Divinity (School of) >
Divinity Theses >
Please use this identifier to cite or link to this item:
|Title: ||Public worship and practical theology in the work of Benjamin Keach (1640-1704)|
|Authors: ||Vaughn, James Barry|
|Supervisors: ||Whyte, James A.|
|Issue Date: ||1990|
|Abstract: ||The late seventeenth century was a critical and fruitful period
for the Particular Baptists of England. Severely persecuted following
the Restoration, toleration in 1689 brought its own perils.
Particular Baptists were fortunate in having several strong leaders,
especially the London trio of Hanserd Knollys, William Kiffin, and
Benjamin Keach. Such a small and severely persecuted group as the
Baptists could afford little time for academic pursuits, thus of
necessity most of their theology was practical in nature.
Benjamin Keach (1640-1704) was the most outstanding practical
theologian among the English Particular Baptists of the late
seventeenth century. This dissertation is a study of Keach, in
particular his writings on public worship and practical theology.
Although Keach was a prolific author, he has been almost completely
neglected by scholars.
After a biographical sketch of Keach, this study considers his
writings on public worship and practical theology. In the area of

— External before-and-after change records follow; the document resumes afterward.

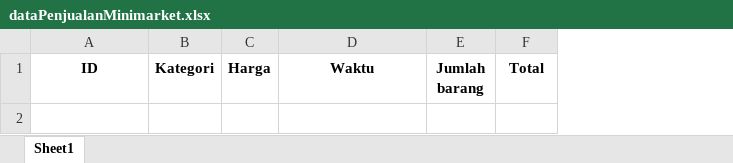
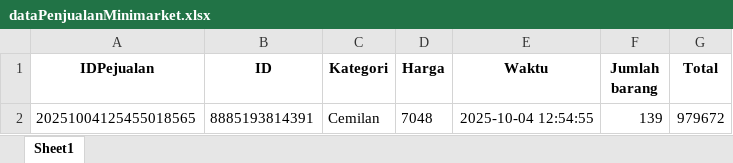
Before and after one commit to nicholasteslaaa/soalTabularPrStrukdat, an Excel workbook: materiVideo/dataPenjualanMinimarket.xlsx, sheet Sheet1, drawn as a sheet; values as stored, in another font and other column widths than the file's, no borders; the diff names each change by its address in the sheet, - before the commit and + after, or states it on an @@ line.

Commit message:
update video materi

```diff
--- a/materiVideo/dataPenjualanMinimarket.xlsx (sheet Sheet1)
+++ b/materiVideo/dataPenjualanMinimarket.xlsx (sheet Sheet1)
+column A (IDPejualan), empty
+row 2: 20251004125455018565 | 8885193814391 | Cemilan | 7048 | 2025-10-04 12:54:55 | 139 | 979672
```
Also changed, not shown: 1 other file.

worship, Keach made two outstanding contributions: First, he was the
most vocal apologist for Baptist views on Baptism of his period.
Secondly, and more importantly, his hymn writing and defense of hymn
singing broke new ground, not just for Baptists, but for English
Protestantism, in general. In addition to his contributions in these
areas, he also dealt with the laying on of hands and the sabbath day
Keach's contributions to practical theology fall into two main
groups: his writings that concern religious education and those that
deal with polity. In addition to these, Keach's vigorous advocacy of
a high Calvinist soteriology are also considered under the rubric of
practical theology. Keach's most important (although not his most
positive) contribution in this area were his soteriological writings.
Although well within the bounds of orthodoxy, some of the tendencies
in Keach's soteriology were taken up by the following generation of
Baptist leaders and developed into a stultifying hyper-Calvinism that
handicapped Baptist evangelism and missions.
In the conclusion, Keach's contributions to a theory of practical
theology are considered.|
|Publisher: ||University of St Andrews|
|Appears in Collections:||Divinity Theses|
This item is licensed under a Creative Commons License
Items in DSpace are protected by copyright, with all rights reserved, unless otherwise indicated.